> EXERCISE DIRECTIONS:
An exact copy of every entry below is required, and no picture may appear in it.

> SOURCE DATA:
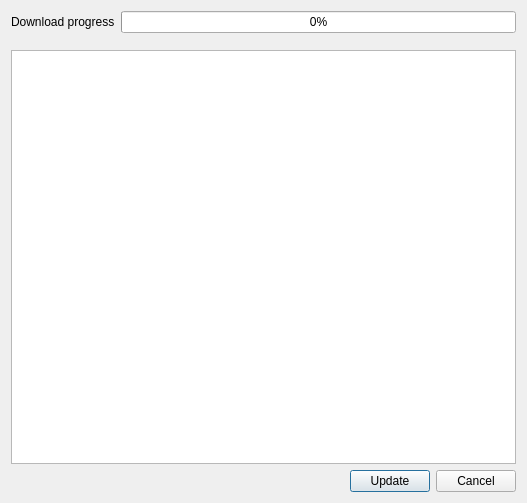
This is Updater/maindialog.ui in End1-1/Cafe5 as Qt 5 draws it before an edit. The edited form follows.
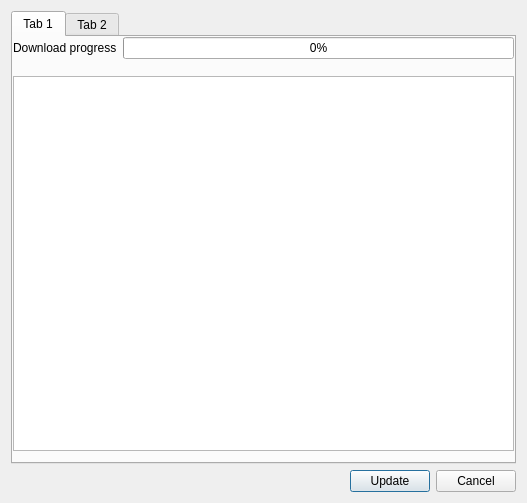
This is the edited form.

What changed in the file:
```diff
--- a/Updater/maindialog.ui
+++ b/Updater/maindialog.ui
@@ -15,6 +15,28 @@
   </property>
   <layout class="QVBoxLayout" name="verticalLayout_2">
    <item>
+    <widget class="QTabWidget" name="tabWidget">
+     <property name="tabShape">
+      <enum>QTabWidget::Rounded</enum>
+     </property>
+     <property name="currentIndex">
+      <number>0</number>
+     </property>
+     <widget class="QWidget" name="tab">
+      <attribute name="title">
+       <string>Tab 1</string>
+      </attribute>
+      <layout class="QVBoxLayout" name="verticalLayout">
+       <property name="leftMargin">
+        <number>0</number>
+       </property>
+       <property name="topMargin">
+        <number>0</number>
+       </property>
+       <property name="rightMargin">
+        <number>0</number>
+       </property>
+       <item>
     <widget class="QWidget" name="wDownload" native="true">
      <layout class="QHBoxLayout" name="horizontalLayout_2">
       <property name="leftMargin">
@@ -48,6 +70,15 @@
    </item>
    <item>
     <widget class="QPlainTextEdit" name="txtLog"/>
+       </item>
+      </layout>
+     </widget>
+     <widget class="QWidget" name="tab_2">
+      <attribute name="title">
+       <string>Tab 2</string>
+      </attribute>
+     </widget>
+    </widget>
    </item>
    <item>
     <widget class="QWidget" name="widget" native="true">
```
Lines whose indentation alone changed are shown as unchanged.
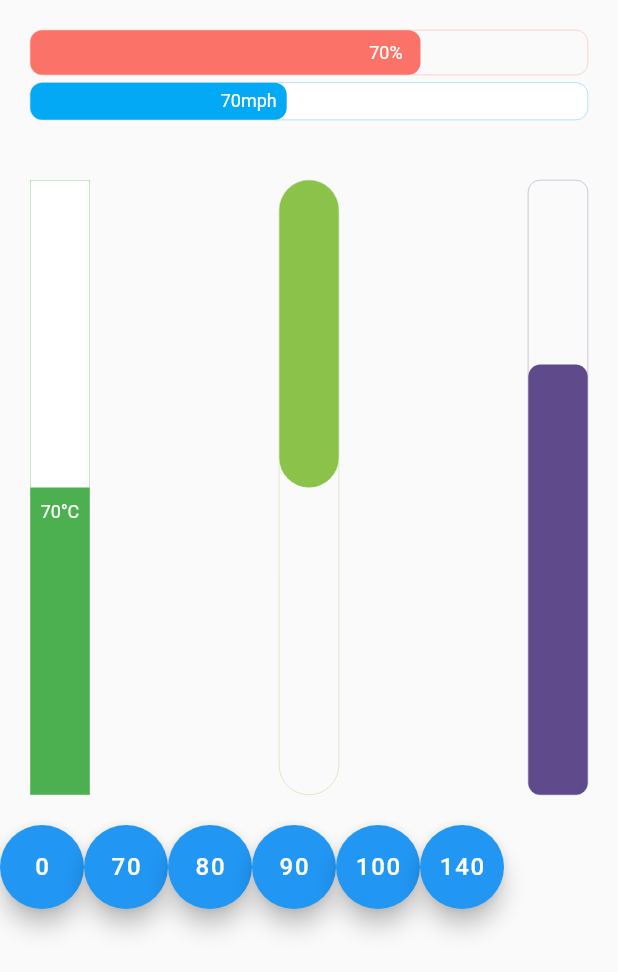
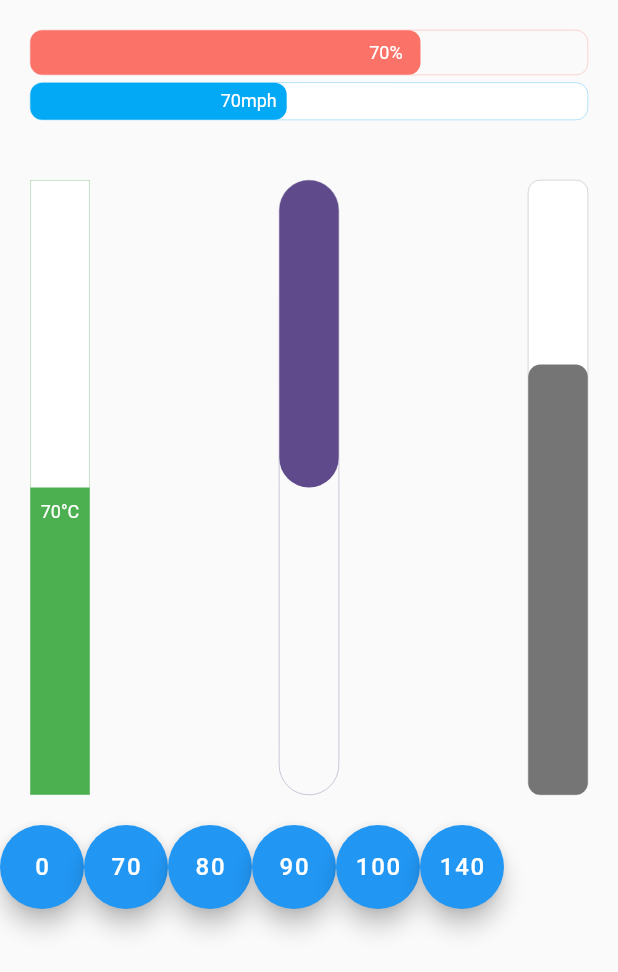
Before and after one commit to ltdangkhoa/Flutter-Animation-Progress-Bar, a Flutter app: the screen it shows after launch, after a tap on "70", on a phone screen of 412 x 824 dp. Shown: the top 972 px of the screen. Run offline on Flutter 3.47's test engine with Material 2 defaults, Android fonts, the phone set to English and light mode, and no system bars.

Commit message:
Wrap things

```diff
--- a/example/lib/main.dart
+++ b/example/lib/main.dart
@@ -90,14 +90,15 @@ class _TestAppState extends State<TestApp> {
                         maxValue: 140,
                         size: 40,
                         borderRadius: 40,
-                        progressColor: Colors.lightGreen,
+                        progressColor: const Color(0xff5F4B8B),
                         currentValue: _currentValue,
                         direction: Axis.vertical,
                         verticalDirection: VerticalDirection.down),
                     Spacer(),
                     FAProgressBar(
                         size: 40,
-                        progressColor: const Color(0xff5F4B8B),
+                        progressColor: Colors.black54,
+                        backgroundColor: Colors.white,
                         currentValue: _currentValue,
                         animatedDuration: const Duration(milliseconds: 800),
                         direction: Axis.vertical,
--- a/lib/flutter_animation_progress_bar.dart
+++ b/lib/flutter_animation_progress_bar.dart
@@ -85,23 +85,21 @@ class AnimatedProgressBar extends AnimatedWidget {
   }) : super(key: key, listenable: animation);
   final widget;
 
+  double transformValue(x, begin, end, before) {
+    double y = (end * x - (begin - before)) * (1 / before);
+    return y < 0 ? 0 : ((y > 1) ? 1 : y);
+  }
+
   Widget build(BuildContext context) {
     final Animation<double> animation = listenable;
-    final _colorTween = ColorTween(
-        begin: widget.progressColor, end: widget.changeProgressColor);
 
-    double transformValue = 0;
+    Color progressColor = widget.progressColor;
     if (widget.changeColorValue != null) {
-      if (((widget.changeColorValue - 5) / widget.maxValue) > animation.value) {
-        transformValue = 0;
-      } else if (((widget.changeColorValue) / widget.maxValue) <=
-          animation.value) {
-        transformValue = 1;
-      } else {
-        transformValue = (widget.maxValue * animation.value -
-                (widget.changeColorValue - 5)) *
-            0.2;
-      }
+      final _colorTween = ColorTween(
+          begin: widget.progressColor, end: widget.changeProgressColor);
+      double _transformValue = transformValue(
+          animation.value, widget.changeColorValue, widget.maxValue, 5);
+      progressColor = _colorTween.transform(_transformValue);
     }
 
     List<Widget> progressWidgets = [];
@@ -109,9 +107,7 @@ class AnimatedProgressBar extends AnimatedWidget {
         opacity: 1,
         child: Container(
             decoration: BoxDecoration(
-          color: widget.changeColorValue != null
-              ? _colorTween.transform(transformValue)
-              : widget.progressColor,
+          color: progressColor,
           borderRadius: new BorderRadius.circular(widget.borderRadius),
         )));
     progressWidgets.add(progressWidget);
```
Also changed, not shown: flutter_animation_progress_bar.gif (added), 4 other files.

> ANSWER BOX:
This is Updater/maindialog.ui in End1-1/Cafe5 as Qt 5 draws it before an edit. The edited form follows.
This is the edited form.

What changed in the file:
```diff
--- a/Updater/maindialog.ui
+++ b/Updater/maindialog.ui
@@ -15,6 +15,28 @@
   </property>
   <layout class="QVBoxLayout" name="verticalLayout_2">
    <item>
+    <widget class="QTabWidget" name="tabWidget">
+     <property name="tabShape">
+      <enum>QTabWidget::Rounded</enum>
+     </property>
+     <property name="currentIndex">
+      <number>0</number>
+     </property>
+     <widget class="QWidget" name="tab">
+      <attribute name="title">
+       <string>Tab 1</string>
+      </attribute>
+      <layout class="QVBoxLayout" name="verticalLayout">
+       <property name="leftMargin">
+        <number>0</number>
+       </property>
+       <property name="topMargin">
+        <number>0</number>
+       </property>
+       <property name="rightMargin">
+        <number>0</number>
+       </property>
+       <item>
     <widget class="QWidget" name="wDownload" native="true">
      <layout class="QHBoxLayout" name="horizontalLayout_2">
       <property name="leftMargin">
@@ -48,6 +70,15 @@
    </item>
    <item>
     <widget class="QPlainTextEdit" name="txtLog"/>
+       </item>
+      </layout>
+     </widget>
+     <widget class="QWidget" name="tab_2">
+      <attribute name="title">
+       <string>Tab 2</string>
+      </attribute>
+     </widget>
+    </widget>
    </item>
    <item>
     <widget class="QWidget" name="widget" native="true">
```
Lines whose indentation alone changed are shown as unchanged.
Before and after one commit to ltdangkhoa/Flutter-Animation-Progress-Bar, a Flutter app: the screen it shows after launch, after a tap on "70", on a phone screen of 412 x 824 dp. Shown: the top 972 px of the screen. Run offline on Flutter 3.47's test engine with Material 2 defaults, Android fonts, the phone set to English and light mode, and no system bars.

Commit message:
Wrap things

```diff
--- a/example/lib/main.dart
+++ b/example/lib/main.dart
@@ -90,14 +90,15 @@ class _TestAppState extends State<TestApp> {
                         maxValue: 140,
                         size: 40,
                         borderRadius: 40,
-                        progressColor: Colors.lightGreen,
+                        progressColor: const Color(0xff5F4B8B),
                         currentValue: _currentValue,
                         direction: Axis.vertical,
                         verticalDirection: VerticalDirection.down),
                     Spacer(),
                     FAProgressBar(
                         size: 40,
-                        progressColor: const Color(0xff5F4B8B),
+                        progressColor: Colors.black54,
+                        backgroundColor: Colors.white,
                         currentValue: _currentValue,
                         animatedDuration: const Duration(milliseconds: 800),
                         direction: Axis.vertical,
--- a/lib/flutter_animation_progress_bar.dart
+++ b/lib/flutter_animation_progress_bar.dart
@@ -85,23 +85,21 @@ class AnimatedProgressBar extends AnimatedWidget {
   }) : super(key: key, listenable: animation);
   final widget;
 
+  double transformValue(x, begin, end, before) {
+    double y = (end * x - (begin - before)) * (1 / before);
+    return y < 0 ? 0 : ((y > 1) ? 1 : y);
+  }
+
   Widget build(BuildContext context) {
     final Animation<double> animation = listenable;
-    final _colorTween = ColorTween(
-        begin: widget.progressColor, end: widget.changeProgressColor);
 
-    double transformValue = 0;
+    Color progressColor = widget.progressColor;
     if (widget.changeColorValue != null) {
-      if (((widget.changeColorValue - 5) / widget.maxValue) > animation.value) {
-        transformValue = 0;
-      } else if (((widget.changeColorValue) / widget.maxValue) <=
-          animation.value) {
-        transformValue = 1;
-      } else {
-        transformValue = (widget.maxValue * animation.value -
-                (widget.changeColorValue - 5)) *
-            0.2;
-      }
+      final _colorTween = ColorTween(
+          begin: widget.progressColor, end: widget.changeProgressColor);
+      double _transformValue = transformValue(
+          animation.value, widget.changeColorValue, widget.maxValue, 5);
+      progressColor = _colorTween.transform(_transformValue);
     }
 
     List<Widget> progressWidgets = [];
@@ -109,9 +107,7 @@ class AnimatedProgressBar extends AnimatedWidget {
         opacity: 1,
         child: Container(
             decoration: BoxDecoration(
-          color: widget.changeColorValue != null
-              ? _colorTween.transform(transformValue)
-              : widget.progressColor,
+          color: progressColor,
           borderRadius: new BorderRadius.circular(widget.borderRadius),
         )));
     progressWidgets.add(progressWidget);
```
Also changed, not shown: flutter_animation_progress_bar.gif (added), 4 other files.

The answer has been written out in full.